A less toxic Labour leader would be able to shape the opposition rebel alliance into a stable coalition government capable of negotiating a softer Brexit deal and putting to a referendum. Corbyn is unable to do this, due to his dreadful polling numbers and fear of his left-wing beliefs among swing voters. Nor can Corbyn afford to let another MP become Prime Minister in a Government of National Unity, in case that person becomes a threat to the Labour Leader's position in his own party. Thus, an election will take place as soon as the polls start swinging in the opposition's favour.

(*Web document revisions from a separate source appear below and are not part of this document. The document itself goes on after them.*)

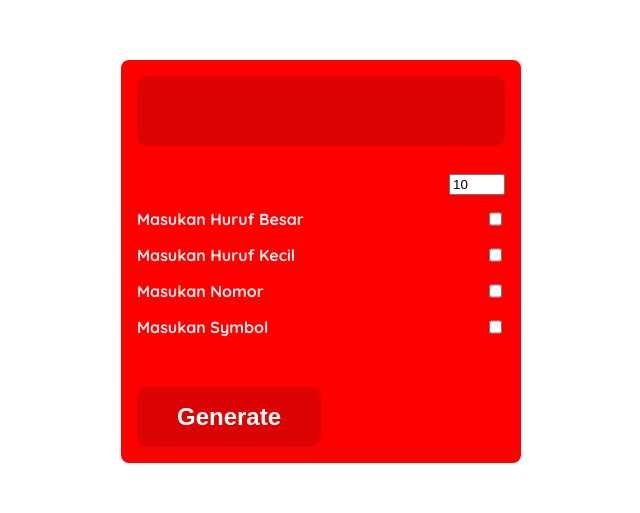
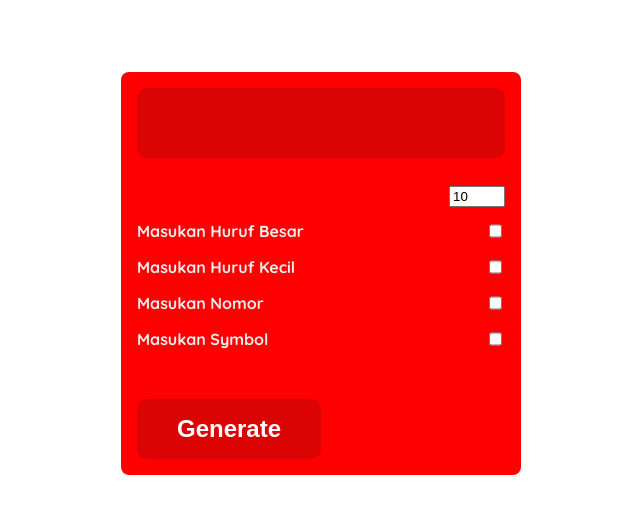
Before and after one commit to SazumiVicky/sazumipass, a plain HTML site: page index.html in a window 1280 px wide. Shown: the part 147-660 px from the top of the page, without its empty margins (319-959 px from the left). Drawn offline with Linux system fonts and the light colour scheme.

Commit message:
Update sazumi.css

```diff
--- a/sazumi.css
+++ b/sazumi.css
@@ -3,7 +3,7 @@
    box-sizing: border-box;
  }
  body{
-   margin: 20;
+   margin: 20px;
   font-family: 'Quicksand', sans-serif;
   font-weight: bold;
   background-color: white;
```
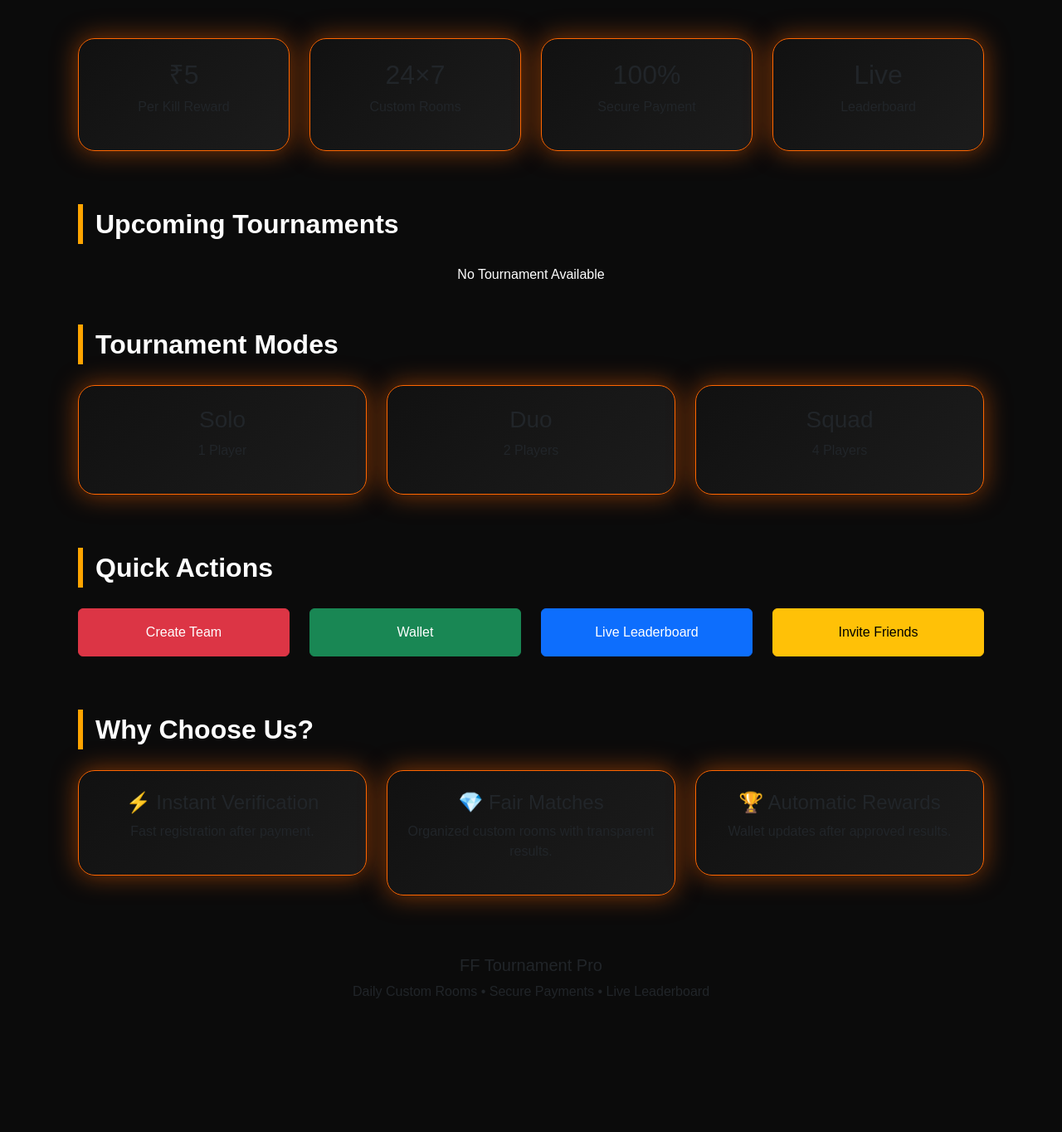
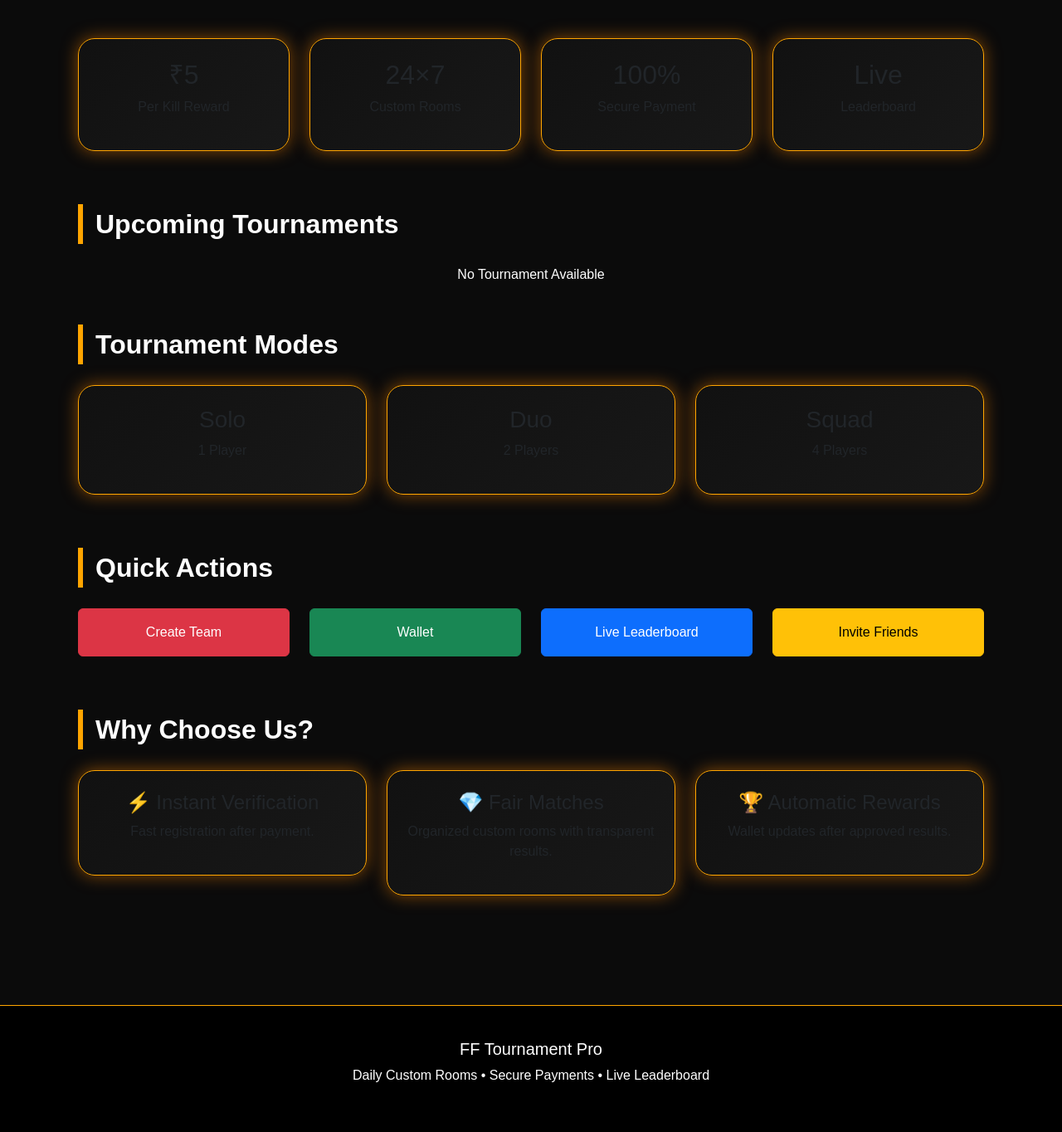
Before and after one commit to workload139-creator/gametournament, a Django app: template templates/home.html in a window 1280 px wide. Shown: the part 603-1967 px from the top of the page at 83% size. Before the commit the page ends 1806 px from the top, so only its background shows below. Run offline with Django 3.2, Linux system fonts and the light colour scheme; the template is opened without the code that fills it, so the values that code supplies are empty.

Commit message:
Update styles for gaming card and add new elements

```diff
--- a/static/css/dashboard.css
+++ b/static/css/dashboard.css
@@ -1,23 +1,65 @@
 .gaming-card{
 
-background:linear-gradient(
-135deg,
-#111,
-#1c1c1c
-);
+background:linear-gradient(135deg,#111,#181818);
 
-border:1px solid #ff6600;
+border:1px solid orange;
 
 border-radius:20px;
 
-box-shadow:0 0 30px rgba(255,102,0,.5);
+box-shadow:0 0 20px rgba(255,136,0,.5);
+
+transition:.3s;
 
 }
 
 .gaming-card:hover{
 
-box-shadow:0 0 45px #ff8800;
+transform:translateY(-5px);
 
-transform:translateY(-4px);
+box-shadow:0 0 35px orange;
 
 }
+
+.transaction-row{
+
+display:flex;
+
+justify-content:space-between;
+
+padding:10px 0;
+
+border-bottom:1px solid rgba(255,255,255,.1);
+
+}
+
+.footer{
+
+background:#000;
+
+padding:40px;
+
+margin-top:60px;
+
+border-top:1px solid orange;
+
+color:#fff;
+
+}
+
+.countdown-box{
+
+background:#111;
+
+padding:12px;
+
+text-align:center;
+
+border:2px solid orange;
+
+border-radius:10px;
+
+font-size:22px;
+
+color:#fff;
+
+}
```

If that election results in Labour losing seats, then a Progressive Alliance government led by a compromise figure will take office. If Labour gain seats than Corbyn should have enough authority to take office as Prime Minister. The Tories will probably be the largest party, but it is unlikely they will win sufficient seats to form a government, even with DUP support. They are guaranteed too many losses in Scotland and London.


If a genuine emergency ensures, such as the PM refusing to follow the Benn anti-No Deal Law, then a Labour leadership loyalist acceptable to the Liberal Democrats and Conservative Rebels would need to be found to step up as Prime Minister. The frequently suggested Ken Clarke would not be acceptable to the Labour leadership, because of his association with the Conservatives. Harriet Harman or Margaret Beckett are sometimes named as potential options and are much more likely.

If a Government of National Unity did take office, it would probably last longer than most expect. Once in office, they would feel an obligation to sort out Brexit, which for all the opposition parties means a second referendum. Either way, a deal followed by a second referendum will happen, but Remainers might end up disappointed by the result. The only way the Conservatives can stop it is to win a majority in a 2019 General Election, which is definitely possible but not the racing certainty it seemed last week.

Dominic Cummings probably won't be a player in the Brexit saga for too much longer; his stint in Downing Street is only temporary. Even this brief spell in charge has transformed a Brexit debate that was becoming increasingly stale, by uniting the opposition in a way that had never seemed possible previously. In doing so, he has made the passage of a Brexit deal much more likely. Few Brexiters will accept any deal offered by opposition parties committed to a second referendum. They will need to. An opposition deal negotiated by Remainers is now their best chance of getting Brexit delivered.

Written by Alan Chatfield